The McKinsey's 7S Model/Framework, The basic premise of the model is that there are seven internal aspects of an organization that need to be aligned if it is to be successful., This model proposes that organisations are subject to these seven inter-related aspects, The 7-S model can be used in a wide variety of situations where an alignment perspective is useful, for example, to help you:, Improve the performance of a company., Examine the likely effects of future changes within a company., Align departments and processes during a merger or acquisition., Determine how best to implement a proposed strategy., Explaining each of the elements specifically:, Strategy, The plan devised to maintain and build competitive advantage over the competition., Structure, The way the organization is structured and who reports to whom., Systems, The daily activities and procedures that staff members engage in to get the job done., Shared Values, Called "superordinate goals" when the model was first developed, these are the core values of the company that are evidenced in the corporate culture and the general work ethic., Style, The style of leadership adopted., Staff, The employees and their general capabilities., Skills, The actual skills and competencies of the employees working for the company., Further reading, http://www.mindtools.com/pages/videos/7s-transcript.htm, http://www.mindtools.com/pages/article/newSTR_91.htm
The Balanced Business Scorecard, Strategic management system that helps organization translates its strategies into objectives that drive both behaviour and performance. Both financial and non-financial., Measures are designed to track the progress of objectives against targets., Financial, Share value, profit, revenue, cost of capital, debt, ROA, cash flow., Customer, Market share, customer satisfaction, customer service, number of contracts, KYC, customer due diligence, number of claims., Internal, Regulatory compliance, number of incidents, centralized data, process optimization., Growth, Competitive advantage, reputation., Further reading, http://www.mindtools.com/pages/article/newLDR_85.htm
A Business Canvas, or Lean Canvas, is a template that allows the consideration of the big picture of a business, or business area, on a single page.

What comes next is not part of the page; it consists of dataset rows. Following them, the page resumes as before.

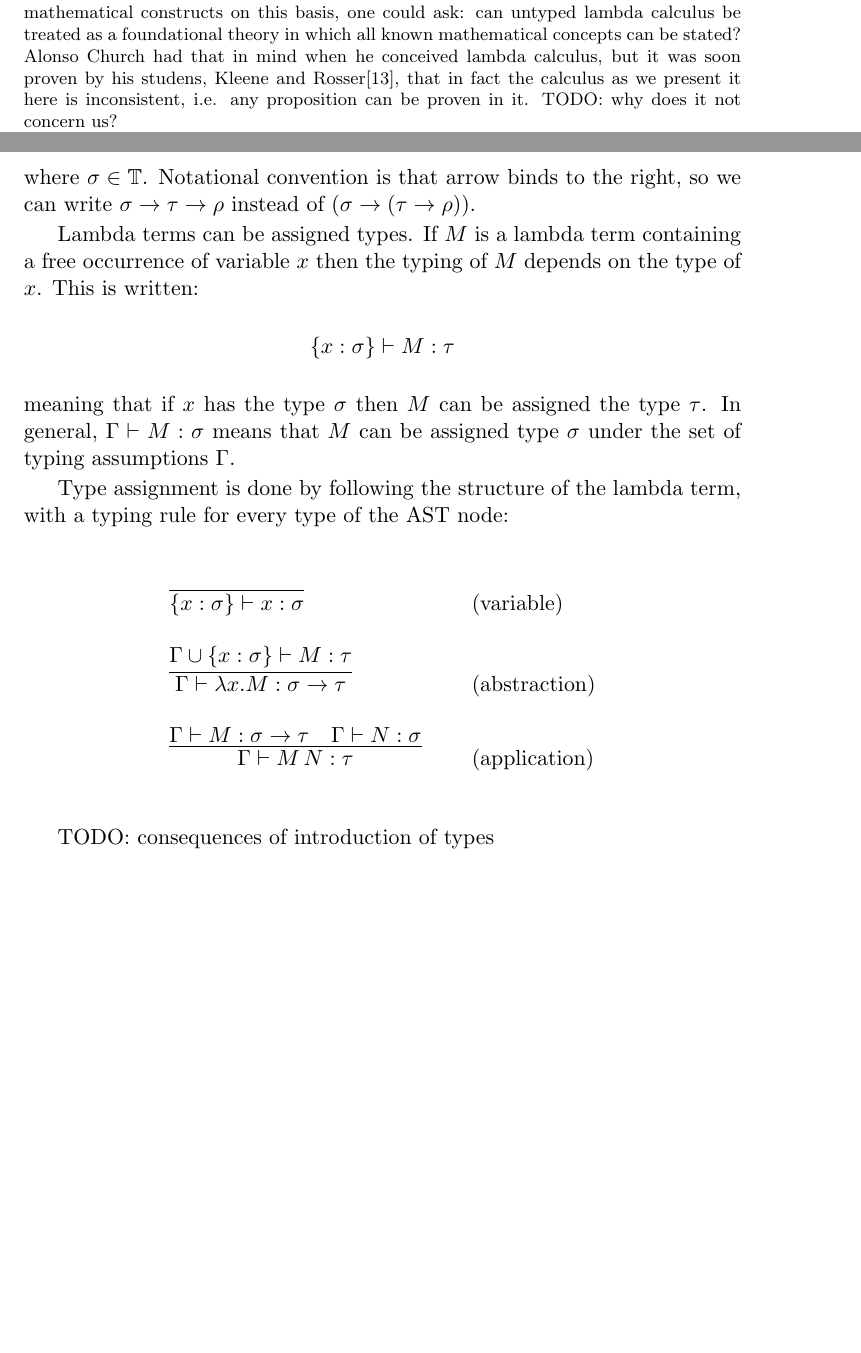
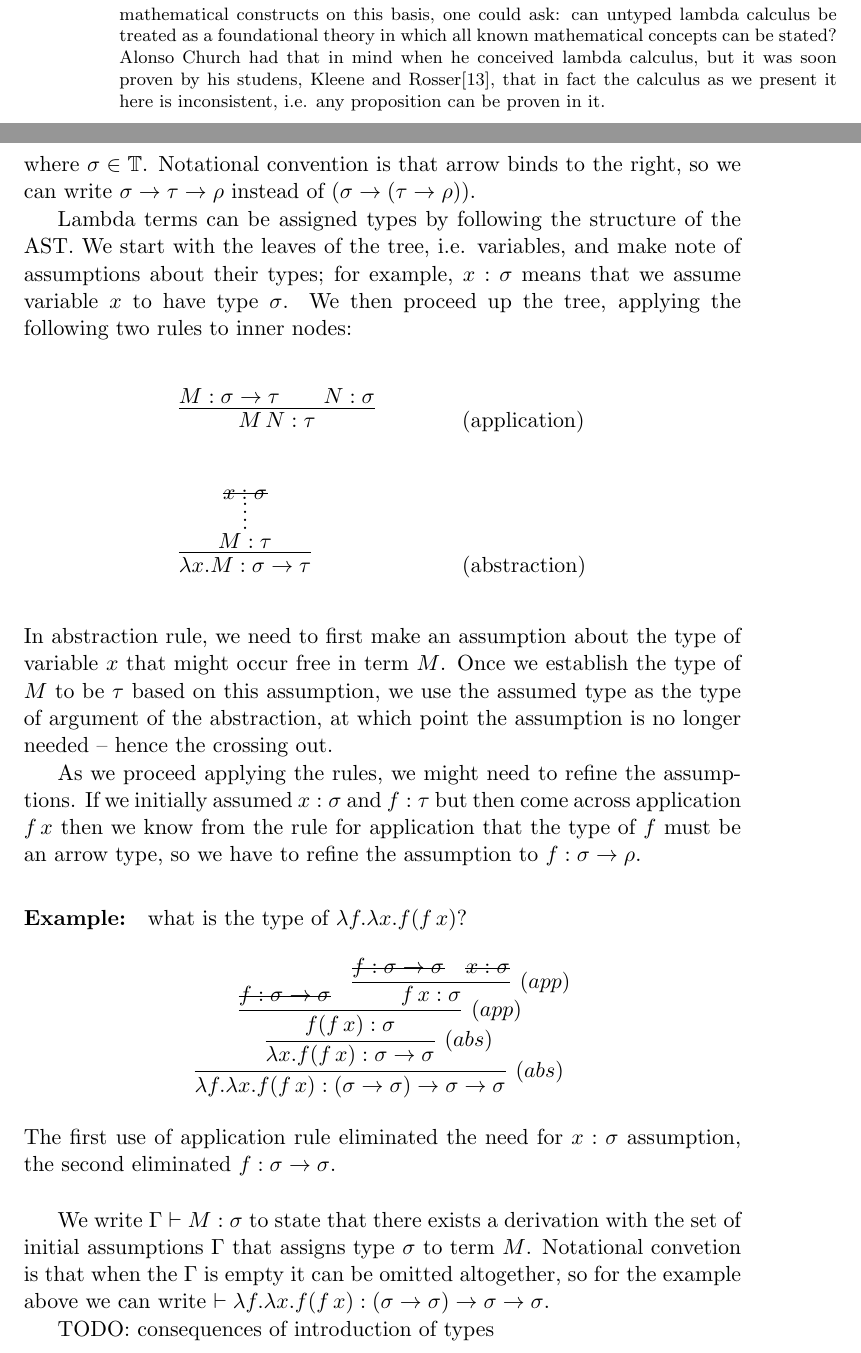
Before and after one commit to mmakowski/introlambda, a LaTeX document (notes.tex): two parts of pages 7 and 9 of 11 before the commit and two parts of pages 6 and 9 of 12 after it, joined at a grey line, cut so that both start at the same text, the shorter picture padded with empty space. Compiled offline with pdfLaTeX.

Commit message:
improved presentation of types

```diff
--- a/notes.tex
+++ b/notes.tex
@@ -9,6 +9,7 @@
 \usepackage{proof}
 \usepackage{qtree}
 \usepackage{tikz}
+\usepackage[normalem]{ulem}
 \usetikzlibrary{arrows,calc,decorations.pathreplacing,decorations.pathmorphing,matrix,shapes}
 
 \newcommand{\nonterm}[1]{$\left<#1\right>$}
@@ -18,6 +19,7 @@
 \newcommand{\sym}[1]{\texttt{#1}}
 \newcommand{\msym}[1]{\mathtt{#1}}
 \newcommand{\centeredtab}[1]{\begin{center}\parbox{0cm}{\begin{tabbing}#1\end{tabbing}}\end{center}}
+\newcommand{\msout}[1]{\text{\sout{\ensuremath{#1}}}}
 
 \tikzset{wavy/.style={decorate, decoration={snake, segment length=2mm,
 amplitude=0.3mm}}}
@@ -311,8 +313,7 @@ basis, one could ask: can untyped lambda calculus be treated as a foundational
 theory in which all known mathematical concepts can be stated? Alonso Church had
 that in mind when he conceived lambda calculus, but it was soon proven by his
 studens, Kleene and Rosser\cite{wkrp}, that in fact the calculus as we present it here is
-inconsistent, i.e. any proposition can be proven in it. TODO: why does it not
-concern us?}:
+inconsistent, i.e. any proposition can be proven in it.}:
 \centeredtab{
 \sym{0} \= $=$ \= ~~~~~~~~~    \= ~~~ \= $\lambda s.\lambda z.z$    \\
 \sym{1} \> $=$ \> \sym{succ 0} \> $=$ \> $\lambda s.\lambda z.s\,z$ \\
@@ -428,26 +428,47 @@ where $\sigma\in\mathbb{T}$. Notational convention is that arrow binds to the
 right, so we can write $\sigma\rightarrow\tau\rightarrow\rho$ instead of
 $(\sigma\rightarrow (\tau\rightarrow\rho))$.
 
-Lambda terms can be assigned types. If $M$ is a lambda term containing a free
-occurrence of variable $x$ then the typing of $M$ depends on the type of $x$.
-This is written:
+Lambda terms can be assigned types by following the structure of the AST. We
+start with the leaves of the tree, i.e. variables, and make note of assumptions
+about their types; for example, $x:\sigma$ means that we assume variable $x$ to
+have type $\sigma$. We then proceed up the tree, applying the following two
+rules to inner nodes:
+\centeredtab{
+\infer{M\,N:\tau}{M:\sigma\rightarrow\tau & & N:\sigma}~~~~~~~~~~~           \= (application) \\\\\\
+\infer{\lambda x.M:\sigma\rightarrow\tau}{\infer*{M:\tau}{\msout{x:\sigma}}} \> (abstraction)
+}
+In abstraction rule, we need to first make an assumption about the type of
+variable $x$ that might occur free in term $M$. Once we establish the type
+of $M$ to be $\tau$ based on this assumption, we use the assumed type as the
+type of argument of the abstraction, at which point the assumption is no longer
+needed -- hence the crossing out.
+
+As we proceed applying the rules, we might need to refine the
+assumptions. If we initially assumed $x:\sigma$ and $f:\tau$ but then come
+across application $f\,x$ then we know from the rule for application that the
+type of $f$ must be an arrow type, so we have to refine the assumption to
+$f:\sigma\rightarrow\rho$.
+
+\paragraph{Example:} what is the type of $\lambda f.\lambda x.f(f\,x)$?
 \begin{align*}
-\{x:\sigma\}\vdash M:\tau
+\infer[(abs)]{\lambda f.\lambda x.f(f\,x):(\sigma\rightarrow\sigma)\rightarrow\sigma\rightarrow\sigma}{
+  \infer[(abs)]{\lambda x.f(f\,x):\sigma\rightarrow\sigma}{
+    \infer[(app)]{f(f\,x):\sigma}{\msout{f:\sigma\rightarrow\sigma} &
+      \infer[(app)]{f\,x:\sigma}{\msout{f:\sigma\rightarrow\sigma} & \msout{x:\sigma}}
+    }
+  }
+}
 \end{align*}
-meaning that if $x$ has the type $\sigma$ then $M$ can be assigned the type
-$\tau$. In general, $\Gamma\vdash M:\sigma$ means that $M$ can be assigned type
-$\sigma$ under the set of typing assumptions $\Gamma$.
+The first use of application rule eliminated the need for $x:\sigma$
+assumption, the second eliminated $f:\sigma\rightarrow\sigma$.
+\\
 
-Type assignment is done by following the structure of the lambda term,
-with a typing rule for every type of the AST node:
-\centeredtab{
-\infer{\{x:\sigma\}\vdash x:\sigma}{}~~~~~~~~~~~~~~~~~~~~~~ \= (variable) \\\\
-\infer{\Gamma\vdash \lambda
-x.M:\sigma\rightarrow\tau}{\Gamma\cup \{x:\sigma\}\vdash M:\tau} \>
-(abstraction) \\\\
-\infer{\Gamma\vdash M\,N:\tau}{\Gamma\vdash
-M:\sigma\rightarrow\tau & \Gamma\vdash N:\sigma} \> (application)
-}
+We write $\Gamma\vdash M:\sigma$ to state that there exists a derivation with
+the set of initial assumptions $\Gamma$ that assigns type $\sigma$ to term $M$.
+Notational convetion is that when the $\Gamma$ is empty it
+can be omitted altogether, so for the example above we can write
+$\vdash \lambda f.\lambda x.f(f\,x):(\sigma\rightarrow\sigma)\rightarrow\sigma\rightarrow\sigma$.
+
 
 TODO: consequences of introduction of types
 
```
Also changed, not shown: notes.pdf, notes.tex (7 more changed lines).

This model assists in the production of the Business Case and clarification of the Business Vision.
It helps to define the product or service which the project is to produce and includes a high level stakeholder analysis.
The “Product Vision Box”, first proposed by Bill Shackleford, is a useful technique when starting a project, to help to create a shared vision of the objectives and expected outcome of the project between key stakeholders.

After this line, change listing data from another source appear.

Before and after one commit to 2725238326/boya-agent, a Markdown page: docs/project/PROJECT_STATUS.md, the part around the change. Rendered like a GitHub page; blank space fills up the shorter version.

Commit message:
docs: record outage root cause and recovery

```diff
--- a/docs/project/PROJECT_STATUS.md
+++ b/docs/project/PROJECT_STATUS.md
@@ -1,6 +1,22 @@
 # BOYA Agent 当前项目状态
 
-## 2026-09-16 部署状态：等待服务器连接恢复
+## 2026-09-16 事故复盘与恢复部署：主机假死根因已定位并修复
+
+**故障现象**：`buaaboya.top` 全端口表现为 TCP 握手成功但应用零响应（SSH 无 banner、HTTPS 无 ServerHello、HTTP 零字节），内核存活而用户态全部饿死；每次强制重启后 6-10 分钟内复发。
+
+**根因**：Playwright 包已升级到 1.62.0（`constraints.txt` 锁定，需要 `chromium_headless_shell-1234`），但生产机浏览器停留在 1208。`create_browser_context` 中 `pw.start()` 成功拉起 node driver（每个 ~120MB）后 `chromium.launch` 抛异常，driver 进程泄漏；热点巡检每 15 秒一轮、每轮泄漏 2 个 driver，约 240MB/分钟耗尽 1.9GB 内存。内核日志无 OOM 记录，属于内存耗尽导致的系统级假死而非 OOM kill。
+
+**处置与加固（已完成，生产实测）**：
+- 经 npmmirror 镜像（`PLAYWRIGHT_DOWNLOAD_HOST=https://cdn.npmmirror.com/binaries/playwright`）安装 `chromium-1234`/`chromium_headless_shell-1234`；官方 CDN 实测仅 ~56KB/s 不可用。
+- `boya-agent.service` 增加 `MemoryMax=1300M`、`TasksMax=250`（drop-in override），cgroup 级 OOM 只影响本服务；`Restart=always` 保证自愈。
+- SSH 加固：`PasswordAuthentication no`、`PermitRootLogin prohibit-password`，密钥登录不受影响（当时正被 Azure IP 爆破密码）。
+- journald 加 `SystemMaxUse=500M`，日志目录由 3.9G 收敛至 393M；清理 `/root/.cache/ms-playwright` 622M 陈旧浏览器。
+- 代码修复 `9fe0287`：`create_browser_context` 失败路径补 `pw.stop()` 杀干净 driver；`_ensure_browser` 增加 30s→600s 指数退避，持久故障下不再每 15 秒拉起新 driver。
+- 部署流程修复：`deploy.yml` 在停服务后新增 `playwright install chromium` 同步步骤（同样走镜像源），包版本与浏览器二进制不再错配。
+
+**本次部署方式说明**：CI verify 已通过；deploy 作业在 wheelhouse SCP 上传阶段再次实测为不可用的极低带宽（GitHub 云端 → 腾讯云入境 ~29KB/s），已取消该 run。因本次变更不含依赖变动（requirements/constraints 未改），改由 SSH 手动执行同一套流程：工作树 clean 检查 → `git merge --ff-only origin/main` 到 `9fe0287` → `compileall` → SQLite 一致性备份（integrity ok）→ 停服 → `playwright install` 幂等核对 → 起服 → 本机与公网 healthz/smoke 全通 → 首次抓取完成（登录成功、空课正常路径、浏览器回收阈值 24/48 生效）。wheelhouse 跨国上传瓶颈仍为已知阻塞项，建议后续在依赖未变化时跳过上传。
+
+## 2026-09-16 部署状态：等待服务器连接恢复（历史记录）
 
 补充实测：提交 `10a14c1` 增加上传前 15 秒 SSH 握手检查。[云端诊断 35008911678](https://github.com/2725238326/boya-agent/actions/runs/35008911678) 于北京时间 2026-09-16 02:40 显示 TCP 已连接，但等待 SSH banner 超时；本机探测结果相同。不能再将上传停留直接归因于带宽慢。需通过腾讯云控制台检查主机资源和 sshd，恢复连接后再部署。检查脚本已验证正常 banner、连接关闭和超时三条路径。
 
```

The stakeholders work together in small groups to create a visual, concrete image of the software, product or service which they are about to develop, The final result is always a single box, although several intermediate boxes may emerge during the workshop, as the group converges on a common understanding of their goal.
For the box, the group will usually consider:, Front:, Name, Picture or drawing, A slogan or “strap-line” for the product (e.g. Coca Cola, “the real thing”), Unique selling points, Back, sides, top, bottom:, A more detailed view, Pre-requisites, Benefits, Warranty, Cost, Version number, Warnings and constraints (e.g. Sell-by date), Instructions:, How to use